About this exercise
Tally the lines in the following entries that include the word "headers"; state only the total.

[Web page revision data]
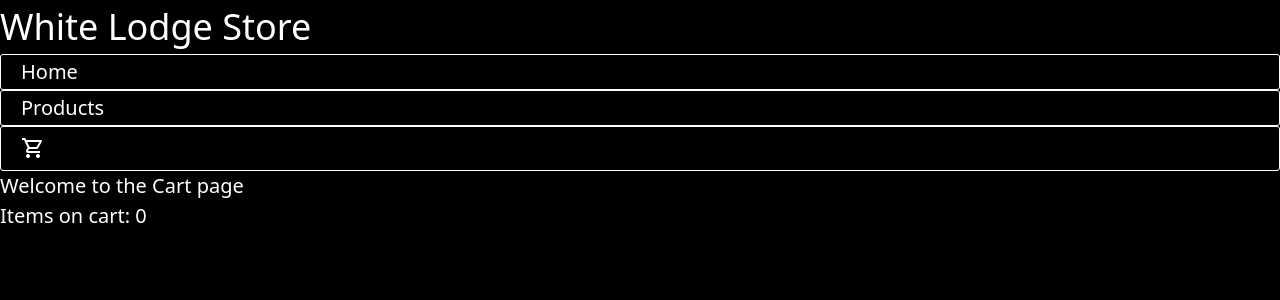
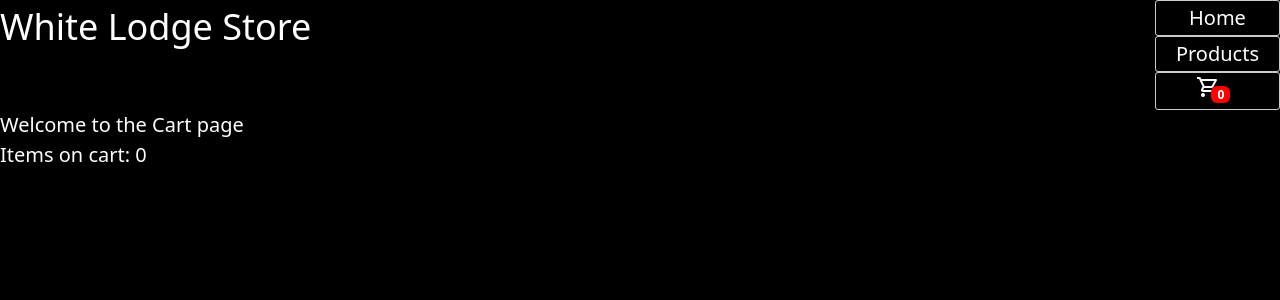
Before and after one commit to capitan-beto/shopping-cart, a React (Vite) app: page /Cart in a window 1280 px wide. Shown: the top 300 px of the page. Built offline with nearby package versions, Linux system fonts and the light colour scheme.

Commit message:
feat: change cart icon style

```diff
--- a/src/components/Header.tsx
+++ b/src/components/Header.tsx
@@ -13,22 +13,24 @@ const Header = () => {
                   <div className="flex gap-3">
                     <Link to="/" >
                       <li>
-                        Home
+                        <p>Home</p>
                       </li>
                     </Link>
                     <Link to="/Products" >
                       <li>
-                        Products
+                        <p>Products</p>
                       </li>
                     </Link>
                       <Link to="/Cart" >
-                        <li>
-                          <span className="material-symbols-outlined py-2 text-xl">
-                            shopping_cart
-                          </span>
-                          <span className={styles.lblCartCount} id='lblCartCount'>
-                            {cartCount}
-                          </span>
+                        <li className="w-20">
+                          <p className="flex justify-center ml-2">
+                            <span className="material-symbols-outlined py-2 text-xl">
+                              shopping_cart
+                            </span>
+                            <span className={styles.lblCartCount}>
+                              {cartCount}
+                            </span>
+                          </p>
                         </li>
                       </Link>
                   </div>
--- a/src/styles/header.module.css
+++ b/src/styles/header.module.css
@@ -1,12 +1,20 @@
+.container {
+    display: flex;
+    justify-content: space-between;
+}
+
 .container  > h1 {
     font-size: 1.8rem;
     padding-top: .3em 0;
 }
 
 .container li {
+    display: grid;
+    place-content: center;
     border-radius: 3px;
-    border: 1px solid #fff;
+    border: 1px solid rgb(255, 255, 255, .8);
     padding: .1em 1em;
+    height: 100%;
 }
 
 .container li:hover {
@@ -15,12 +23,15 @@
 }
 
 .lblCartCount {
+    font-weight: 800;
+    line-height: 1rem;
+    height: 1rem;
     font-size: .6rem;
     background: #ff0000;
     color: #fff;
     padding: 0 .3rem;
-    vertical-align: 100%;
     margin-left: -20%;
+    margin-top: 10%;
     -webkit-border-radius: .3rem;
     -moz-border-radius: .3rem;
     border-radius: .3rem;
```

...

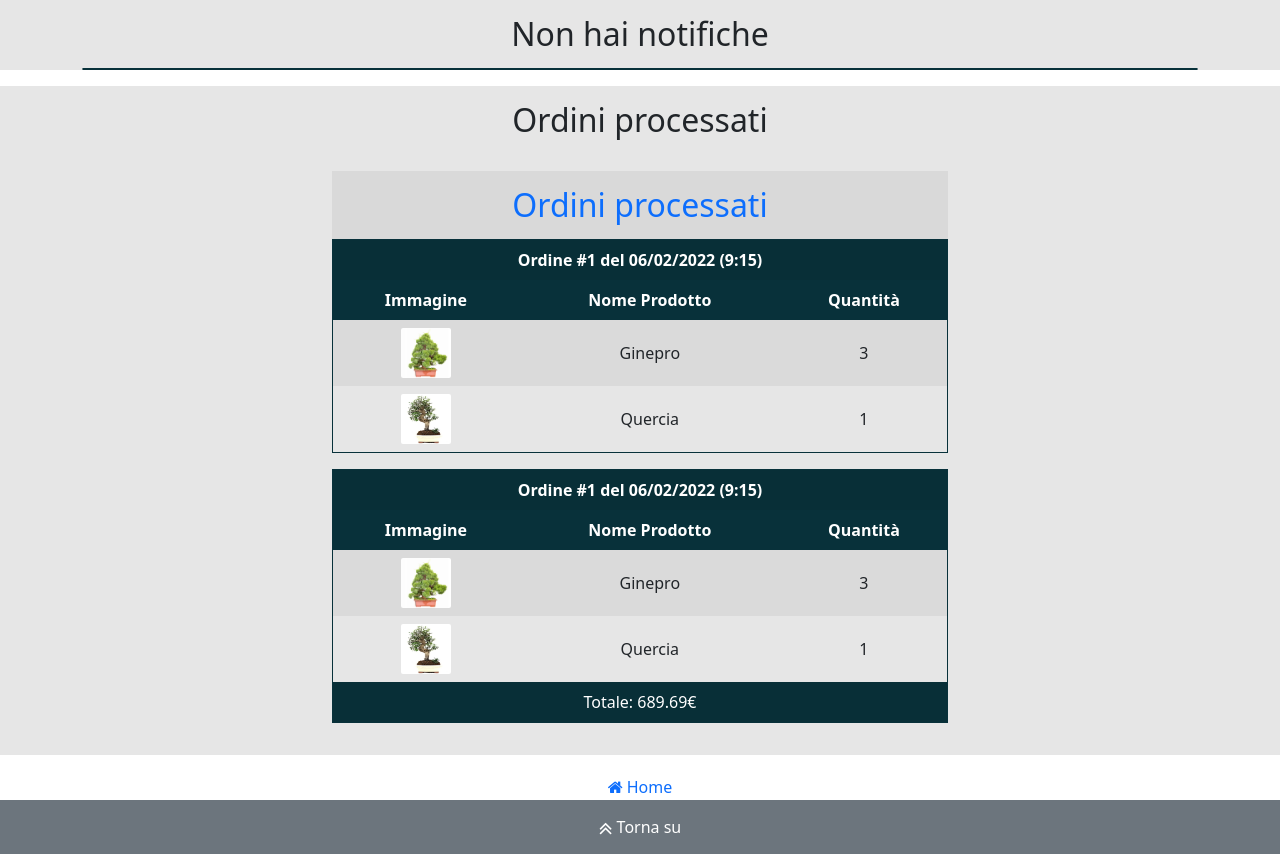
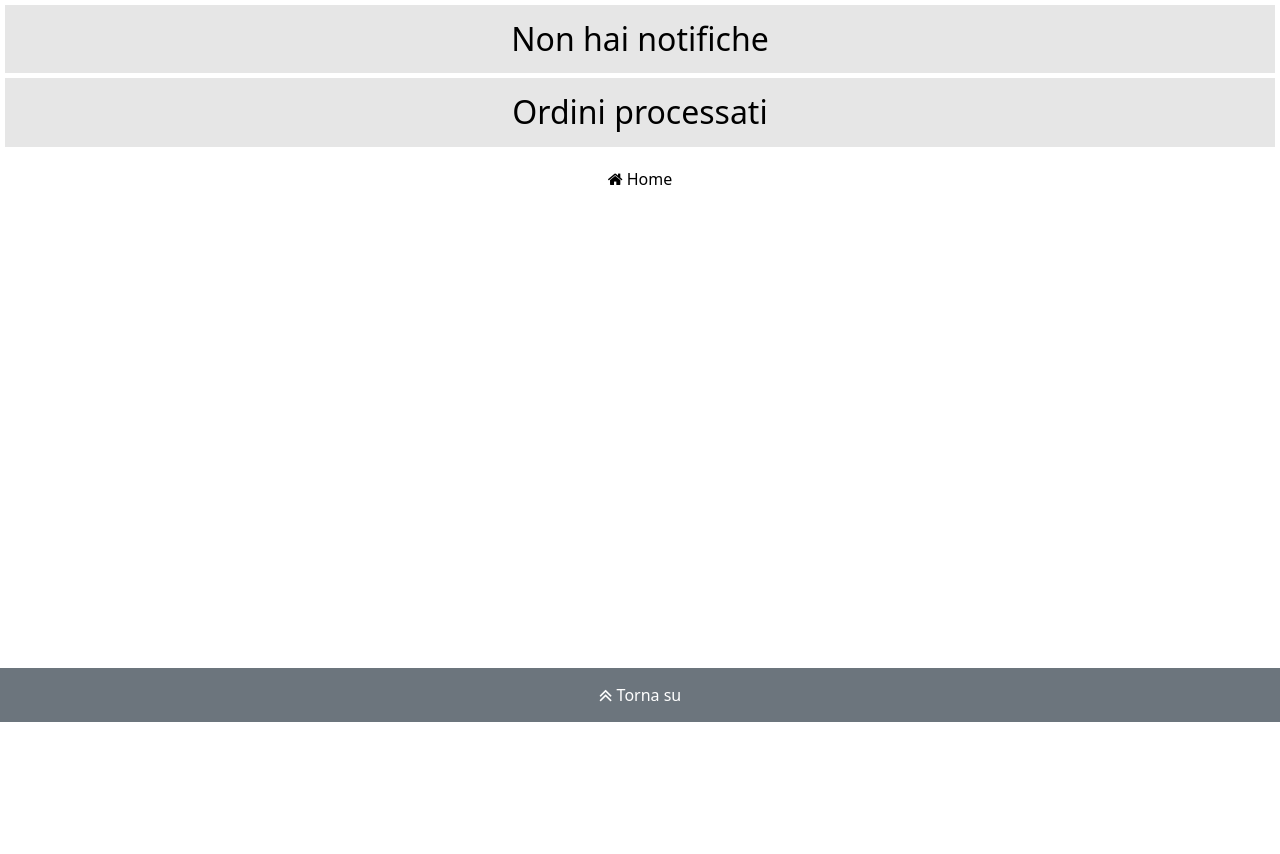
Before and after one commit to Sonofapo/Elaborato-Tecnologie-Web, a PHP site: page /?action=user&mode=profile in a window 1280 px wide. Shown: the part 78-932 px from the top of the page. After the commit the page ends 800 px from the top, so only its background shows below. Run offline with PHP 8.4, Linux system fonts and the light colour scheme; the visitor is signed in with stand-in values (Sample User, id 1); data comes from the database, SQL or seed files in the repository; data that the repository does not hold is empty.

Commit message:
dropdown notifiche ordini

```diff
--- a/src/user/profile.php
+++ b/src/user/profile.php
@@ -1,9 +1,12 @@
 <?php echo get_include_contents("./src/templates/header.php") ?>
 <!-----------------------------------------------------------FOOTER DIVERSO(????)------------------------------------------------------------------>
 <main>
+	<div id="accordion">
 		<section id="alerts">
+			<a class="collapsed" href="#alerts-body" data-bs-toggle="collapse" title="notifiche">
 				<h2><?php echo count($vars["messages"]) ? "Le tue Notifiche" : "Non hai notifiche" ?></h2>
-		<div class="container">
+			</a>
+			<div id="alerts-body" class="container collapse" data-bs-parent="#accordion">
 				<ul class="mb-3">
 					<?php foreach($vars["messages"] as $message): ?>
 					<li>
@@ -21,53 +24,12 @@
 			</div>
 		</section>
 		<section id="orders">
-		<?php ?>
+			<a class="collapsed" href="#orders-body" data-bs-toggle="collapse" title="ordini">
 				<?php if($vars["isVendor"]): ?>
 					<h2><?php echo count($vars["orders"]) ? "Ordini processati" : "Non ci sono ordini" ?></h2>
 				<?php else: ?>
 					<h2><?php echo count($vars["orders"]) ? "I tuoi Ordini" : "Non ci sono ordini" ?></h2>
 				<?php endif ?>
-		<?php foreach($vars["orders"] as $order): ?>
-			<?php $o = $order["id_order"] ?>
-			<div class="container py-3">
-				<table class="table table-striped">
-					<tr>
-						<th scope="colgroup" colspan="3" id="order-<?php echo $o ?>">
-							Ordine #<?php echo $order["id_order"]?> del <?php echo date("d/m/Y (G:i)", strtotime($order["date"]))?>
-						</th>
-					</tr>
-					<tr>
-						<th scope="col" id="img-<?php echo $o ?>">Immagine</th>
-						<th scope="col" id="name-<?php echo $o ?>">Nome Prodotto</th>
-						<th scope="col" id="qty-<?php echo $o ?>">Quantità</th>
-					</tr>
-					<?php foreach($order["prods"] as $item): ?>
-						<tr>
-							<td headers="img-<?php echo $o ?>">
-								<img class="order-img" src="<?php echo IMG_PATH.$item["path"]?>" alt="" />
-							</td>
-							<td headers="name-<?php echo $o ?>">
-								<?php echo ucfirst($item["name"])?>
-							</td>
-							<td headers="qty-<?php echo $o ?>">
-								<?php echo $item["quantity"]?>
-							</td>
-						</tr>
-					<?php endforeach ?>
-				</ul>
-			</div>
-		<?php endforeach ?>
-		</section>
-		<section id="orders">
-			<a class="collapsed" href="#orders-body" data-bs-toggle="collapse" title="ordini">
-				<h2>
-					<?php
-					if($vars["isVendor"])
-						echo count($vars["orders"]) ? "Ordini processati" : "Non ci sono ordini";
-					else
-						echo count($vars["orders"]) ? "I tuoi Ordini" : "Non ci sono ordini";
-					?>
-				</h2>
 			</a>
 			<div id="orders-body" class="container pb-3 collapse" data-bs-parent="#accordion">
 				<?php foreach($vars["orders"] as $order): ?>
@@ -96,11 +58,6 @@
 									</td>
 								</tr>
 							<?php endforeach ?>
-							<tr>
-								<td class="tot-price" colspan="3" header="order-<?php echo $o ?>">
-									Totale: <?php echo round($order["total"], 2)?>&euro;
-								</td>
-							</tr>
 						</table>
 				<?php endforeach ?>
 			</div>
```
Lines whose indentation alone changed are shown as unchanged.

---

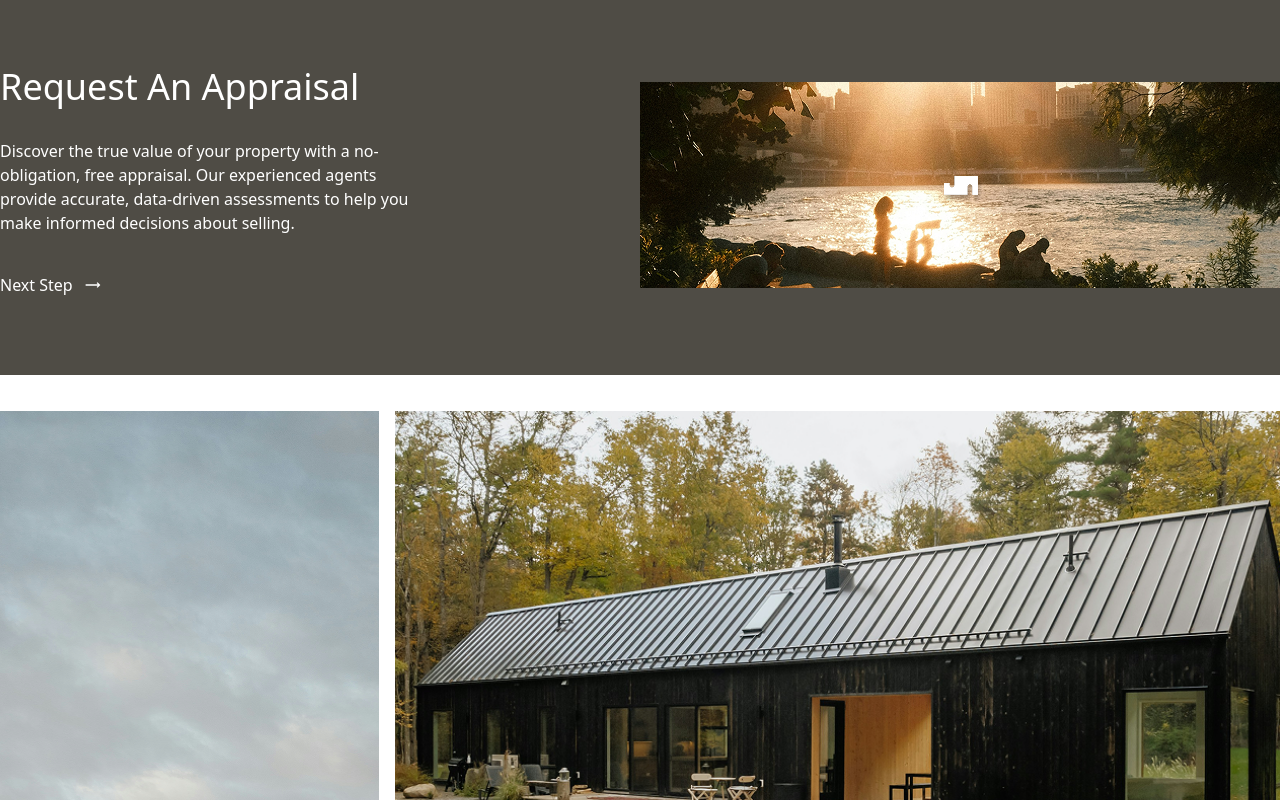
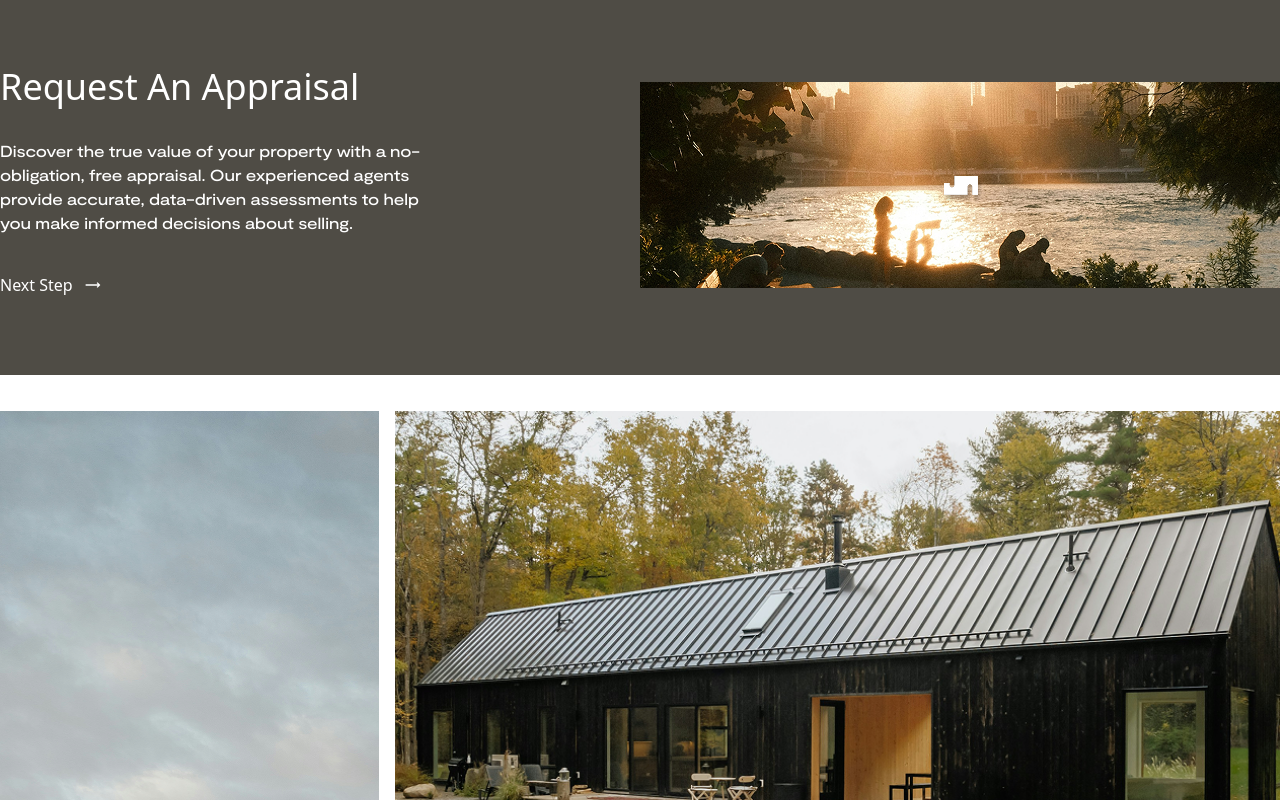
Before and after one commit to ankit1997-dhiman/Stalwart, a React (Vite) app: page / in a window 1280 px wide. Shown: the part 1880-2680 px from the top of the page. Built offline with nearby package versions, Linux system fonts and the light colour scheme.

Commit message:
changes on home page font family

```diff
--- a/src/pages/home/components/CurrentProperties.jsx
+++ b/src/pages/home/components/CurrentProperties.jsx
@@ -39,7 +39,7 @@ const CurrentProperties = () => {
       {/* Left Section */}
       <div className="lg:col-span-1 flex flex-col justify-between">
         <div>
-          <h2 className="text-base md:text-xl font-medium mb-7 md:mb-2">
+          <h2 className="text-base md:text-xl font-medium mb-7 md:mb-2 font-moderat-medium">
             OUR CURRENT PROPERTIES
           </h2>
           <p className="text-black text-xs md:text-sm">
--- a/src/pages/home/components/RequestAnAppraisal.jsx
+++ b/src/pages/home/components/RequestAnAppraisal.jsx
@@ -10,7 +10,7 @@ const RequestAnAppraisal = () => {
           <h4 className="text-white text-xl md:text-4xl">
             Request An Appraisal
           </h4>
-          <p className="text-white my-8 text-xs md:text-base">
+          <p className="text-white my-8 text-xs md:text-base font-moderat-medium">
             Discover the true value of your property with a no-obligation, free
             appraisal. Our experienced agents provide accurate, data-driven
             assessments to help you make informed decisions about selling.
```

Written response
3